I’m staring at my wife gesturing wildly with her arms. From my view point I can’t tell what she’s trying to communicate and it looks like the locals are confused as well. Is she looking for a swimming pool or the airport?
It’s a serious challenge to communicate when you don’t recognize the language let alone speak or read it. Ever since leaving Turkey, we have had the communication competency of illiterate deaf mutes. Every country has had its own alphabet (although China doesn’t even have that much) with it’s own very specific language. With few signs in English and even fewer English speakers, it can be difficult to do even the simplest things.
Here are ten items and skills we’ve come to rely on:
1.A Bilingual Order Form – Go to an online language translator and type in words like “train ticket” and “bus station”, “date” and “soft sleeper” and whatever else you might need. Print up that piece of paper and when it’s time to buy your ticket or check into your hotel, point to what you need. This is especially useful for transportation when you have to choose a class of transportation (like on a train), a date and/or a seat.
2. Cell Phone – Sure, a cell phone is useful to call people but it is far more useful than that. When you don’t know your numbers in another language this is often the best way to communicate a price for something. Many sellers who normally work with tourists will have a calculator sitting by for the same purpose, but this isn’t always the case. Using your fingers also works nicely but when the exchange rate is something strange like 150 to one US dollar then its hard to know if two fingers is 200 or 2000.
3. Maps – Everyone is familiar with a map of the world. Having a set of maps (we’ve had this mini atlas with us the whole way) to show where you’re from, where you’ve been and where you’re going, is a great way to have a simple conversation. More valuable though, is to have some fairly local maps that are bilingual so that both you and a local can read it. When trying to buy a train ticket from Urumqui to Dunhuang, and you’re not pronouncing ‘Dun-who-ong’ with the proper tone, having that map at the ready is a huge help. We purchased a bilingual Chinese Atlas our first day in China for $3.

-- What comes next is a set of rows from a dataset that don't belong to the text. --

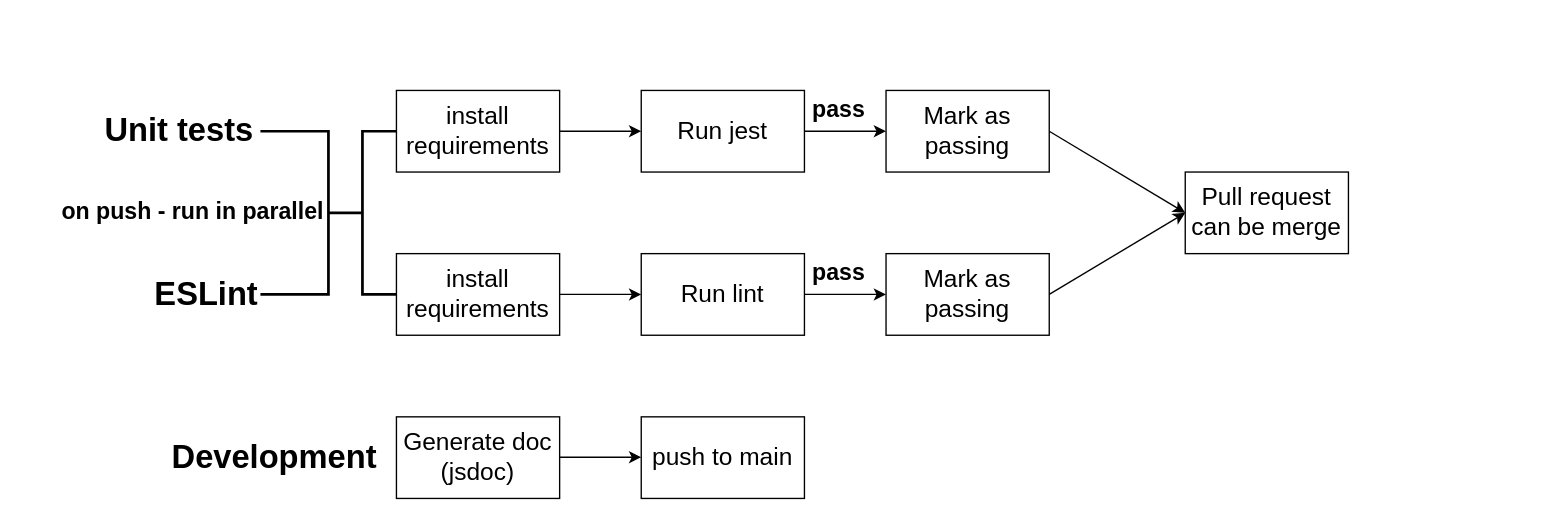
This is admin/cipipeline/phase1.drawio from cse110-sp23-group12/cse110-sp23-group12, a draw.io file, before an edit. Source tidied: cells renumbered, new cells numbered last; positions are measured from the earlier drawing's top-left corner, leaving out a move shared by most shapes. Both pictures are drawn from the tidied source at 136%, with x=0, y=0 at pixel (110, 83).
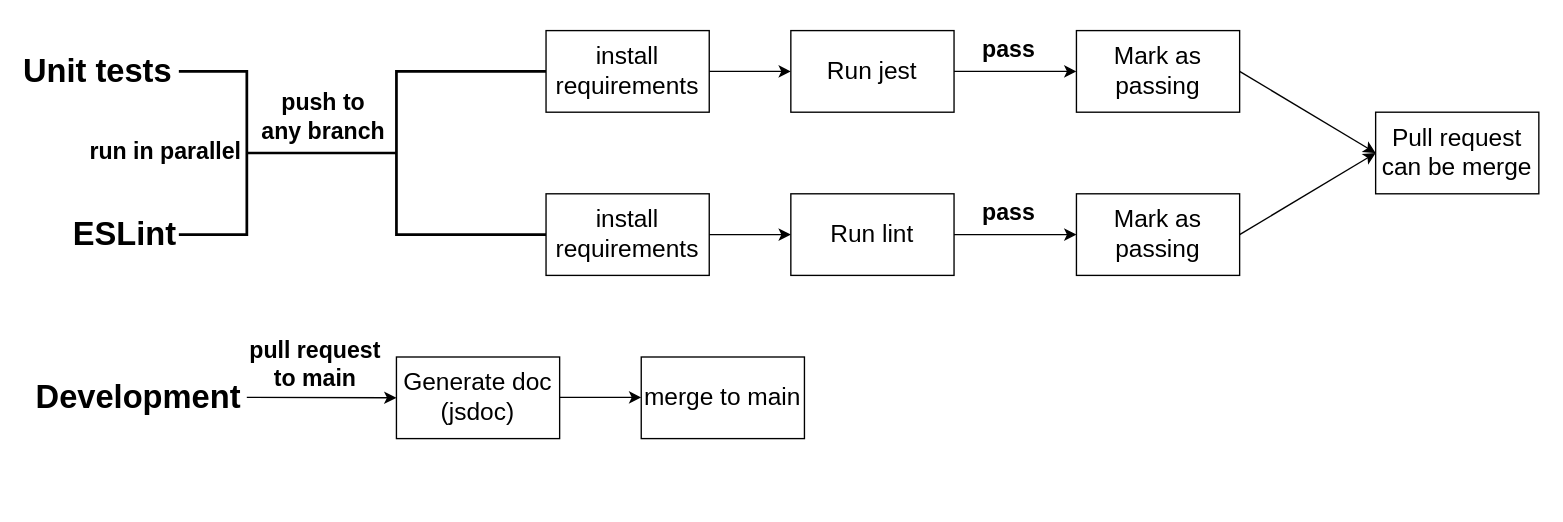
The same diagram, later.

The edit, as a diff of the source:
```diff
@@
     <mxCell id="2" value="&lt;font style=&quot;font-size: 18px;&quot;&gt;Run jest&lt;/font&gt;" style="rounded=0;whiteSpace=wrap;html=1;" parent="1" vertex="1">
-      <mxGeometry x="390" y="5" width="120" height="60" as="geometry" />
+      <mxGeometry x="500" y="-39" width="120" height="60" as="geometry" />
     </mxCell>
     <mxCell id="3" style="strokeWidth=2;html=1;shape=mxgraph.flowchart.annotation_2;align=left;labelPosition=right;" parent="1" vertex="1">
-      <mxGeometry x="160" y="35" width="50" height="120" as="geometry" />
+      <mxGeometry x="100" y="-9" width="220" height="120" as="geometry" />
     </mxCell>
     <mxCell id="4" style="strokeWidth=2;html=1;shape=mxgraph.flowchart.annotation_1;align=left;rotation=-180;" parent="1" vertex="1">
-      <mxGeometry x="110" y="35" width="50" height="120" as="geometry" />
+      <mxGeometry x="50" y="-9" width="50" height="120" as="geometry" />
     </mxCell>
     <mxCell id="5" value="Development" style="text;strokeColor=none;fillColor=none;html=1;fontSize=24;fontStyle=1;verticalAlign=middle;align=center;" parent="1" vertex="1">
-      <mxGeometry x="70" y="255" width="100" height="40" as="geometry" />
+      <mxGeometry x="-30" y="211" width="100" height="40" as="geometry" />
     </mxCell>
     <mxCell id="6" value="Unit tests" style="text;strokeColor=none;fillColor=none;html=1;fontSize=24;fontStyle=1;verticalAlign=middle;align=center;" parent="1" vertex="1">
-      <mxGeometry y="15" width="100" height="40" as="geometry" />
+      <mxGeometry x="-60" y="-29" width="100" height="40" as="geometry" />
     </mxCell>
     <mxCell id="7" value="ESLint" style="text;strokeColor=none;fillColor=none;html=1;fontSize=24;fontStyle=1;verticalAlign=middle;align=center;" parent="1" vertex="1">
-      <mxGeometry x="20" y="135" width="100" height="40" as="geometry" />
+      <mxGeometry x="-40" y="91" width="100" height="40" as="geometry" />
     </mxCell>
-    <mxCell id="8" value="on push - run in parallel" style="text;strokeColor=none;fillColor=none;html=1;fontSize=17;fontStyle=1;verticalAlign=middle;align=center;" parent="1" vertex="1">
-      <mxGeometry x="10" y="75" width="100" height="40" as="geometry" />
+    <mxCell id="8" value="run in parallel" style="text;strokeColor=none;fillColor=none;html=1;fontSize=17;fontStyle=1;verticalAlign=middle;align=center;" parent="1" vertex="1">
+      <mxGeometry x="-10" y="31" width="100" height="40" as="geometry" />
     </mxCell>
     <mxCell id="9" value="&lt;font style=&quot;font-size: 18px;&quot;&gt;install requirements&lt;/font&gt;" style="rounded=0;whiteSpace=wrap;html=1;" parent="1" vertex="1">
-      <mxGeometry x="210" y="5" width="120" height="60" as="geometry" />
+      <mxGeometry x="320" y="-39" width="120" height="60" as="geometry" />
     </mxCell>
     <mxCell id="10" value="&lt;font style=&quot;font-size: 18px;&quot;&gt;install requirements&lt;/font&gt;" style="rounded=0;whiteSpace=wrap;html=1;" parent="1" vertex="1">
-      <mxGeometry x="210" y="125" width="120" height="60" as="geometry" />
+      <mxGeometry x="320" y="81" width="120" height="60" as="geometry" />
     </mxCell>
     <mxCell id="11" value="&lt;font style=&quot;font-size: 18px;&quot;&gt;Run lint&lt;/font&gt;" style="rounded=0;whiteSpace=wrap;html=1;" parent="1" vertex="1">
-      <mxGeometry x="390" y="125" width="120" height="60" as="geometry" />
+      <mxGeometry x="500" y="81" width="120" height="60" as="geometry" />
     </mxCell>
     <mxCell id="12" value="&lt;font style=&quot;font-size: 18px;&quot;&gt;Mark as passing&lt;/font&gt;" style="rounded=0;whiteSpace=wrap;html=1;" parent="1" vertex="1">
-      <mxGeometry x="570" y="5" width="120" height="60" as="geometry" />
+      <mxGeometry x="710" y="-39" width="120" height="60" as="geometry" />
     </mxCell>
     <mxCell id="13" value="&lt;font style=&quot;font-size: 18px;&quot;&gt;Mark as passing&lt;/font&gt;" style="rounded=0;whiteSpace=wrap;html=1;" parent="1" vertex="1">
-      <mxGeometry x="570" y="125" width="120" height="60" as="geometry" />
+      <mxGeometry x="710" y="81" width="120" height="60" as="geometry" />
     </mxCell>
@@
     <mxCell id="18" value="pass" style="text;strokeColor=none;fillColor=none;html=1;fontSize=17;fontStyle=1;verticalAlign=middle;align=center;" parent="1" vertex="1">
-      <mxGeometry x="485" width="100" height="40" as="geometry" />
+      <mxGeometry x="610" y="-44" width="100" height="40" as="geometry" />
     </mxCell>
     <mxCell id="19" value="pass" style="text;strokeColor=none;fillColor=none;html=1;fontSize=17;fontStyle=1;verticalAlign=middle;align=center;" parent="1" vertex="1">
-      <mxGeometry x="485" y="120" width="100" height="40" as="geometry" />
+      <mxGeometry x="610" y="76" width="100" height="40" as="geometry" />
     </mxCell>
     <mxCell id="20" value="&lt;font style=&quot;font-size: 18px;&quot;&gt;Pull request can be merge&lt;/font&gt;" style="rounded=0;whiteSpace=wrap;html=1;" parent="1" vertex="1">
-      <mxGeometry x="790" y="65" width="120" height="60" as="geometry" />
+      <mxGeometry x="930" y="21" width="120" height="60" as="geometry" />
     </mxCell>
@@
+    <mxCell id="26" style="edgeStyle=none;html=1;" parent="1" edge="1" source="23">
+      <mxGeometry relative="1" as="geometry">
+        <mxPoint x="210" y="231" as="targetPoint" />
+      </mxGeometry>
+    </mxCell>
     <mxCell id="23" value="&lt;font style=&quot;font-size: 18px;&quot;&gt;Generate doc (jsdoc)&lt;/font&gt;" style="rounded=0;whiteSpace=wrap;html=1;" parent="1" vertex="1">
-      <mxGeometry x="210" y="245" width="120" height="60" as="geometry" />
+      <mxGeometry x="210" y="201" width="120" height="60" as="geometry" />
     </mxCell>
-    <mxCell id="24" value="&lt;font style=&quot;font-size: 18px;&quot;&gt;push to main&lt;/font&gt;" style="rounded=0;whiteSpace=wrap;html=1;" parent="1" vertex="1">
-      <mxGeometry x="390" y="245" width="120" height="60" as="geometry" />
+    <mxCell id="24" value="&lt;font style=&quot;font-size: 18px;&quot;&gt;merge to main&lt;/font&gt;" style="rounded=0;whiteSpace=wrap;html=1;" parent="1" vertex="1">
+      <mxGeometry x="390" y="201" width="120" height="60" as="geometry" />
     </mxCell>
     <mxCell id="25" style="endArrow=classic;html=1;rounded=0;exitX=1;exitY=0.5;exitDx=0;exitDy=0;entryX=0;entryY=0.5;entryDx=0;entryDy=0;" parent="1" edge="1">
       <mxGeometry relative="1" as="geometry">
-        <mxPoint x="330" y="274.7" as="sourcePoint" />
-        <mxPoint x="390" y="274.7" as="targetPoint" />
+        <mxPoint x="330" y="230.7" as="sourcePoint" />
+        <mxPoint x="390" y="230.7" as="targetPoint" />
       </mxGeometry>
     </mxCell>
+    <mxCell id="27" value="pull request&lt;br&gt;to main" style="text;strokeColor=none;fillColor=none;html=1;fontSize=17;fontStyle=1;verticalAlign=middle;align=center;" parent="1" vertex="1">
+      <mxGeometry x="100" y="187" width="100" height="40" as="geometry" />
+    </mxCell>
+    <mxCell id="28" value="push to &lt;br&gt;any branch" style="text;strokeColor=none;fillColor=none;html=1;fontSize=17;fontStyle=1;verticalAlign=middle;align=center;" parent="1" vertex="1">
+      <mxGeometry x="106" y="5" width="100" height="40" as="geometry" />
+    </mxCell>
+    <mxCell id="29" style="endArrow=classic;html=1;rounded=0;exitX=1;exitY=0.5;exitDx=0;exitDy=0;entryX=0;entryY=0.5;entryDx=0;entryDy=0;" parent="1" edge="1" target="23">
+      <mxGeometry relative="1" as="geometry">
+        <mxPoint x="100" y="230.7" as="sourcePoint" />
+      </mxGeometry>
+    </mxCell>
```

4. A Picture Dictionary – No, not an album, a book. This is probably our best friend when we’re struggling with all our other methods. We usually use the Point It book which has a lot of photos of things you might need to purchase or use. It has a few different varieties of seats and beds for trains, a picture of a few planes and boats, all kinds of meats and produce and even a diagram of a cow to help you get the cut of meat you want, to avoid ordering intestine. There are colors, computers, iPods, different denominations of several currencies, and even few different types of toilets. We carry a second picture book filled mostly with icons, one clearly shows snakebite while another demonstrates vomiting quite elegantly.
5. A Photo Album – Yes, this too. We actually tried to put together a mini-album before we left but ran out of time. Instead, we now have a ton of photos loaded onto our iTouch which allow us to share photos of our travels as well as photos of our family and friends from home.
6. Business Cards – Not our idea but it’s a great one nonetheless. We made some $5 cards before we left home and haven’t run out yet. They have our photo on them so that people can remember who we actually are. We’ve received emails from people we met 6 months back who lost and then found our cards. People all over the world give these out and its a quick way of exchanging information when you’re running to catch a bus.
7. Digital Camera – This is a much more valuable tool than just taking photos. Want to tell a taxi to take you back to your hostel but can’t tell him the exact street its on, take a photo of a nearby landmark. Afraid of getting lost in a Turkish Bazaar, just take a photo of the entrance you use as you walk in and when its time to go, show it to as many people as you need until you find it again. Works to name street signs or even subway stations when they are are written in ‘squiggly’ rather than Latin characters.
8. Charades – We are better at this than you can imagine. The problem is that it has become a language onto ourselves that we speak fairly fluently but no one else does. No wonder the locals are staring at us. We’ve just made the sign for X when we mean Y. Nonetheless, we’ve learned to be very creative with how we contort our hands and bodies to make signals at people.
9. Pen & Paper – You’d be surprised how much easier pictionary is than charades. Just trust us on this one and keep a pen with you. It’s hugely useful at all kinds of random moments.
10. Patience – This should be obvious but it is easy to forget as you’re flailing your arms at a bunch of confused faces. Of course your trying to say ‘fire’ but they just think you think you’re a bird. Remember you’re in their country and they don’t need another language to go about their daily business.